(Front-end code edit data)
──────────
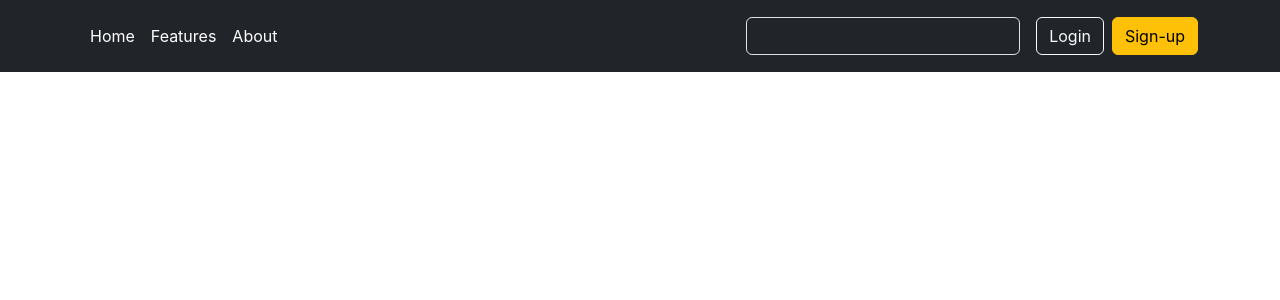
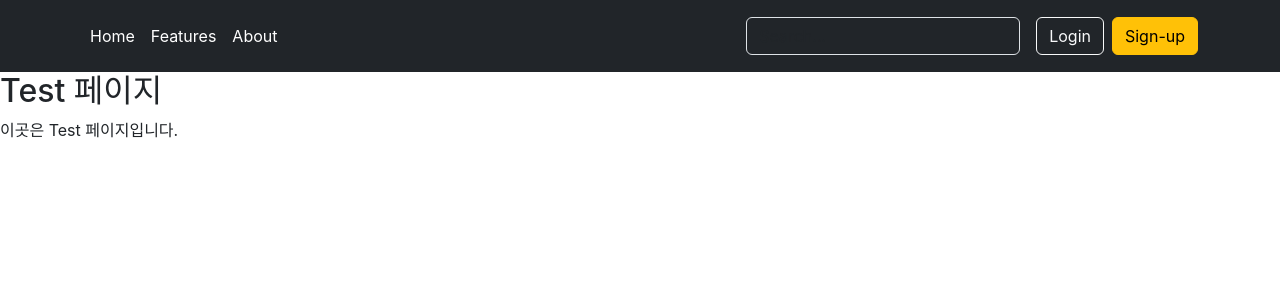
Before and after one commit to wldus1208/team_react_front, a React (Create React App) app: page /test in a window 1280 px wide. Shown: the top 300 px of the page. Built offline with nearby package versions, Linux system fonts and the light colour scheme.

Commit message:
modified:   src/App.js 	new file:   src/pages/Test.jsx

```diff
--- a/src/App.js
+++ b/src/App.js
@@ -2,6 +2,7 @@ import { Routes, Route, BrowserRouter } from "react-router-dom";
 import Header from './components/Header';
 import Home from './components/Home';
 import About from './pages/About';
+import Test from './pages/Test';
 
 function App() {
   return (
@@ -11,6 +12,7 @@ function App() {
       <Routes>
         <Route path="/" element={<Home />} />
         <Route path="/about" element={<About />} />
+        <Route path="/test" element={<Test />} />
       </Routes>
     </BrowserRouter>
     </div>
--- /dev/null
+++ b/src/pages/Test.jsx
@@ -0,0 +1,14 @@
+// About.js
+
+import React from 'react';
+
+const Test = () => {
+  return (
+    <div>
+      <h2>Test 페이지</h2>
+      <p>이곳은 Test 페이지입니다.</p>
+    </div>
+  );
+}
+
+export default Test;
```
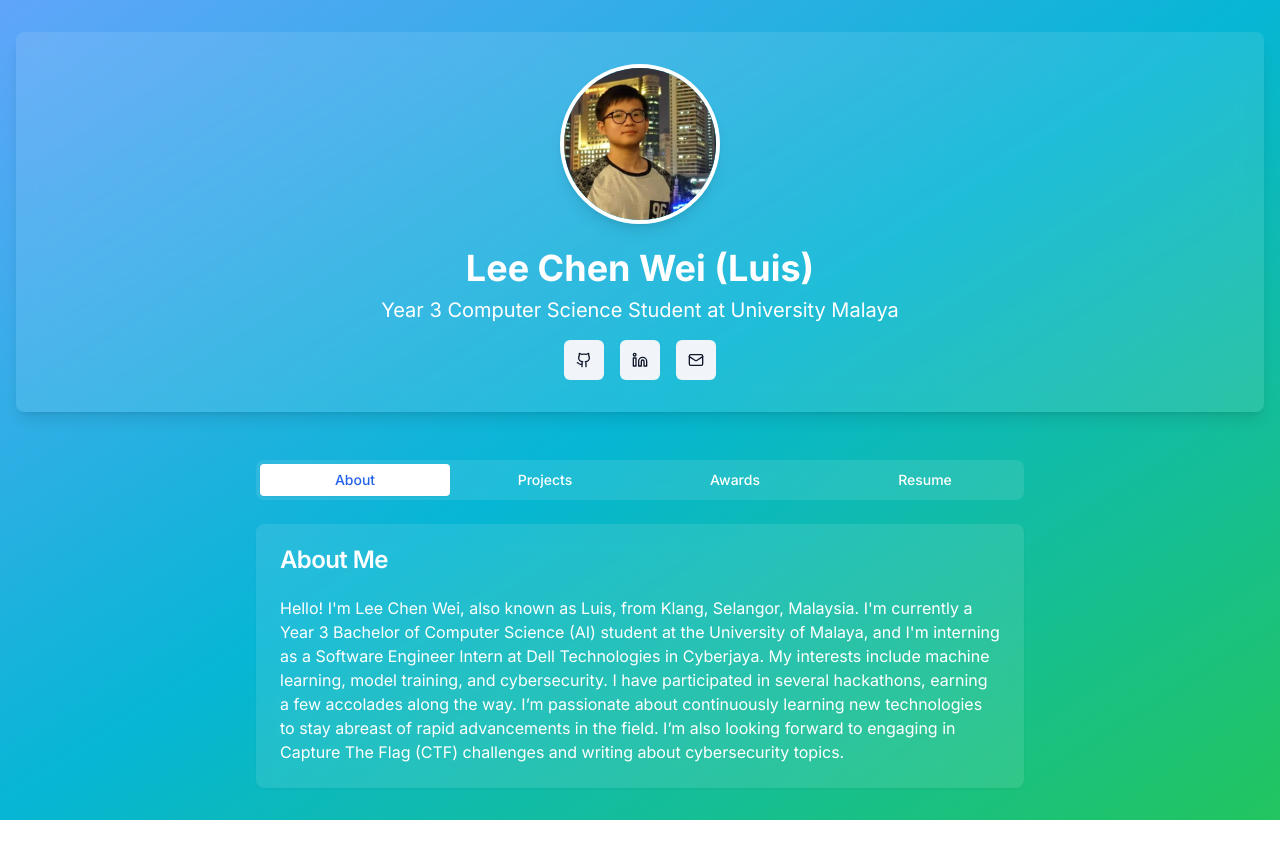
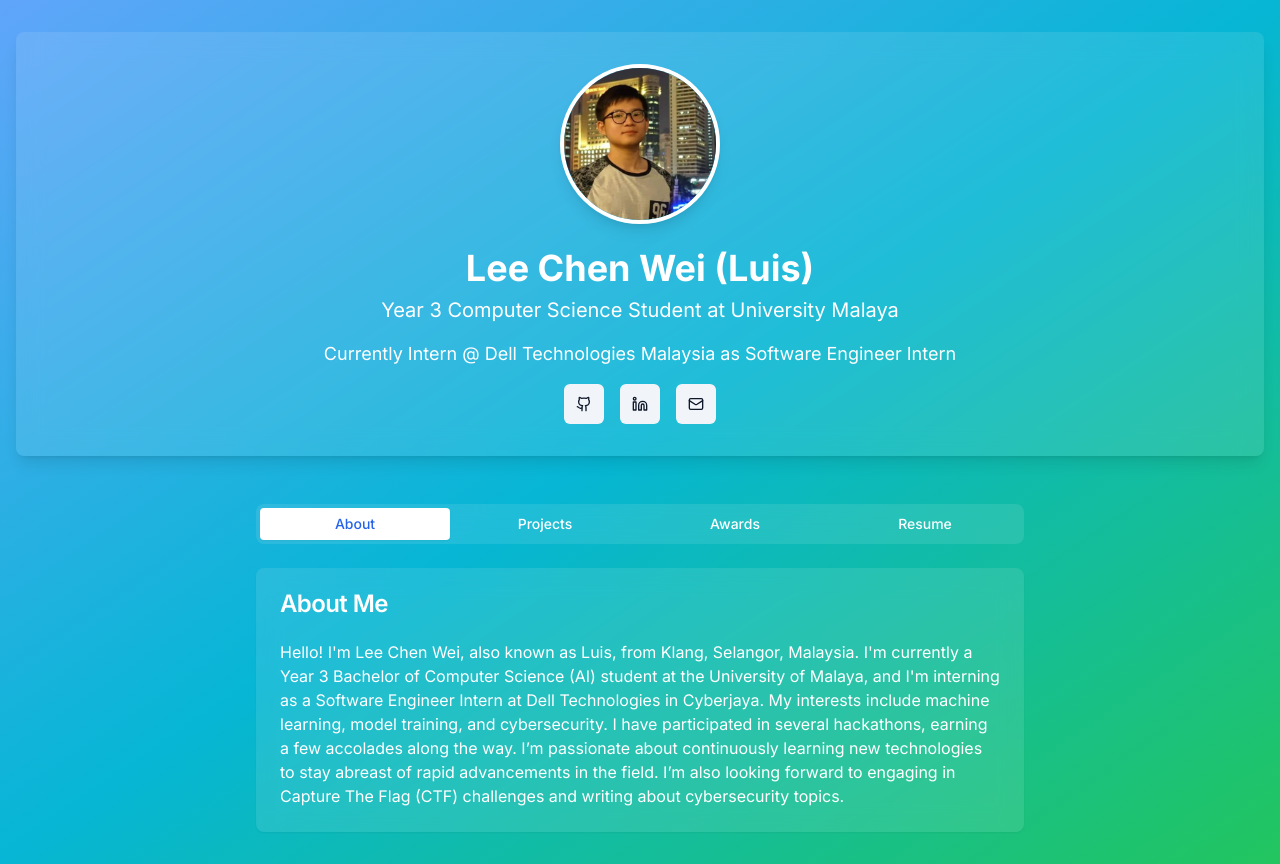
Before and after one commit to leechenwei/Luis-s-Personal-Web, a Next.js app in the folder my-personal-website/: page / in a window 1280 px wide. Before the commit the page ends 820 px from the top, so only its background shows below. Built offline with nearby package versions, Linux system fonts and the light colour scheme.

Commit message:
Update Vercel Publish

```diff
--- a/my-personal-website/src/components/Portfolio.tsx
+++ b/my-personal-website/src/components/Portfolio.tsx
@@ -17,6 +17,7 @@ export default function Portfolio() {
     github: 'https://github.com/leechenwei',
     linkedin: 'https://www.linkedin.com/in/luislcw02/',
     photoUrl: lcwImage,
+    internship: 'Currently Intern @ Dell Technologies Malaysia as Software Engineer Intern', // Add this line
   }
 
   const projects = [
@@ -67,6 +68,7 @@ export default function Portfolio() {
           </div>
           <h1 className="text-4xl font-bold mb-2 text-white animate-fade-in">{personalInfo.name}</h1>
           <p className="text-xl text-white mb-4">{personalInfo.title}</p>
+          <p className="text-lg text-white mb-4">{personalInfo.internship}</p>
           <div className="flex justify-center space-x-4">
             {[
               { href: personalInfo.github, icon: <Github className="h-4 w-4" />, label: 'GitHub' },
```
──────────
◆ **Problem requirements**
Copy out every line of the records that the string "https" appears in.

◆ **Written response**
     github: 'https://github.com/leechenwei',
     linkedin: 'https://www.linkedin.com/in/luislcw02/',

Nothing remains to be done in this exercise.